*Task to carry out:* Write out each record exactly as it stands. No pictures belong in the copy.

*Input records:*
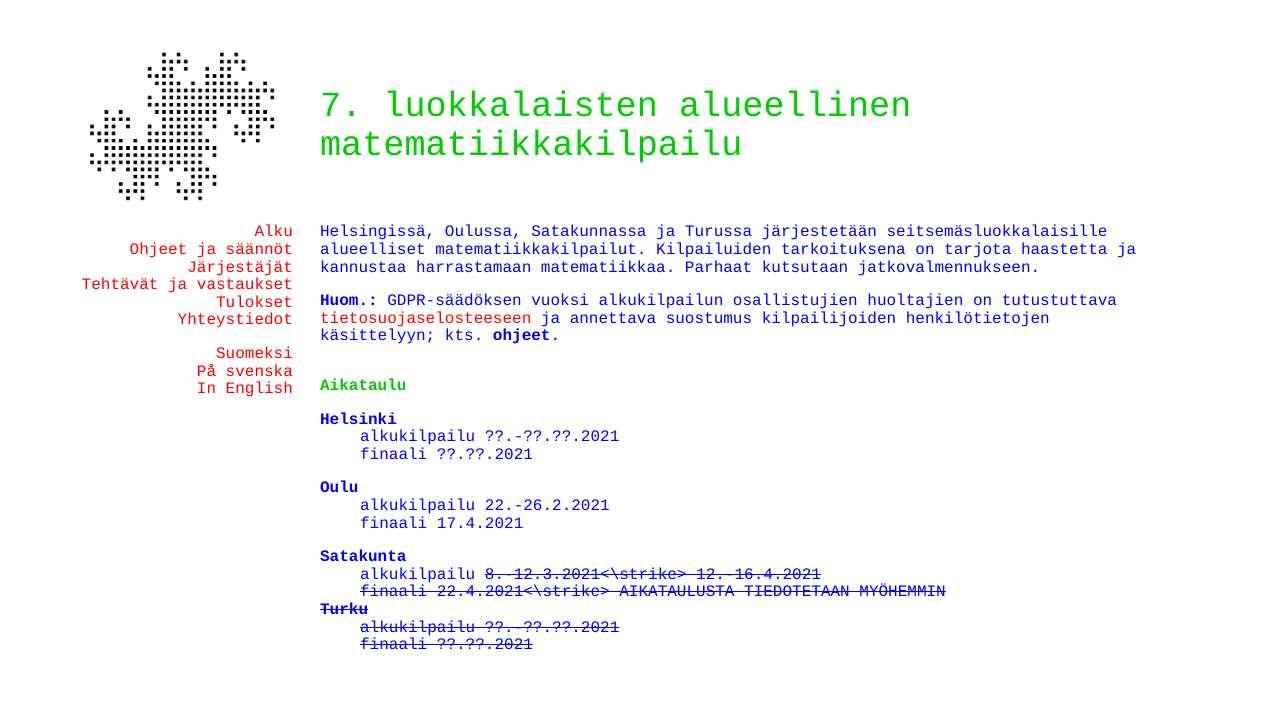
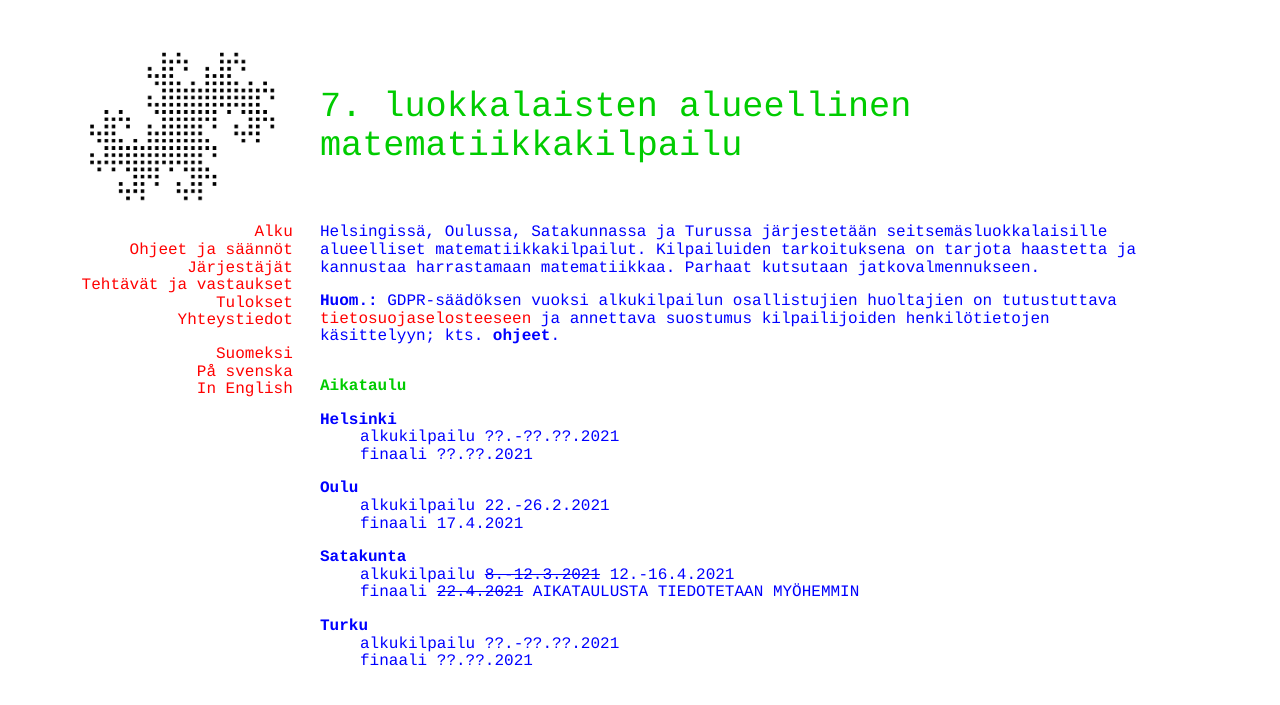
Before and after one commit to matematiikkakilpailut/matematiikkakilpailut.github.io, a Jekyll site: the page built from seiskat/index.html, in a window 1280 px wide. Shown: the top 705 px of the page. Built offline with Jekyll 4.4.1, drawn with Linux system fonts in a browser that asks for light colours; some of the changed lines change nothing that is shown.

Commit message:
Update index.html
korjaus kenoviivoihin

```diff
--- a/seiskat/index.html
+++ b/seiskat/index.html
@@ -23,8 +23,8 @@
   <dd>alkukilpailu 22.-26.2.2021</dd>
   <dd>finaali 17.4.2021</dd>
   <dt><strong>Satakunta</strong></dt>
-  <dd>alkukilpailu <strike>8.-12.3.2021<\strike> 12.-16.4.2021</dd>
-  <dd>finaali <strike>22.4.2021<\strike> AIKATAULUSTA TIEDOTETAAN MYÖHEMMIN</dd>
+  <dd>alkukilpailu <strike>8.-12.3.2021</strike> 12.-16.4.2021</dd>
+  <dd>finaali <strike>22.4.2021</strike> AIKATAULUSTA TIEDOTETAAN MYÖHEMMIN</dd>
   <dt><strong>Turku</strong></dt>
   <dd>alkukilpailu ??.-??.??.2021</dd>
   <dd>finaali ??.??.2021</dd>
```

*Solution for this problem:*
Before and after one commit to matematiikkakilpailut/matematiikkakilpailut.github.io, a Jekyll site: the page built from seiskat/index.html, in a window 1280 px wide. Shown: the top 705 px of the page. Built offline with Jekyll 4.4.1, drawn with Linux system fonts in a browser that asks for light colours; some of the changed lines change nothing that is shown.

Commit message:
Update index.html
korjaus kenoviivoihin

```diff
--- a/seiskat/index.html
+++ b/seiskat/index.html
@@ -23,8 +23,8 @@
   <dd>alkukilpailu 22.-26.2.2021</dd>
   <dd>finaali 17.4.2021</dd>
   <dt><strong>Satakunta</strong></dt>
-  <dd>alkukilpailu <strike>8.-12.3.2021<\strike> 12.-16.4.2021</dd>
-  <dd>finaali <strike>22.4.2021<\strike> AIKATAULUSTA TIEDOTETAAN MYÖHEMMIN</dd>
+  <dd>alkukilpailu <strike>8.-12.3.2021</strike> 12.-16.4.2021</dd>
+  <dd>finaali <strike>22.4.2021</strike> AIKATAULUSTA TIEDOTETAAN MYÖHEMMIN</dd>
   <dt><strong>Turku</strong></dt>
   <dd>alkukilpailu ??.-??.??.2021</dd>
   <dd>finaali ??.??.2021</dd>
```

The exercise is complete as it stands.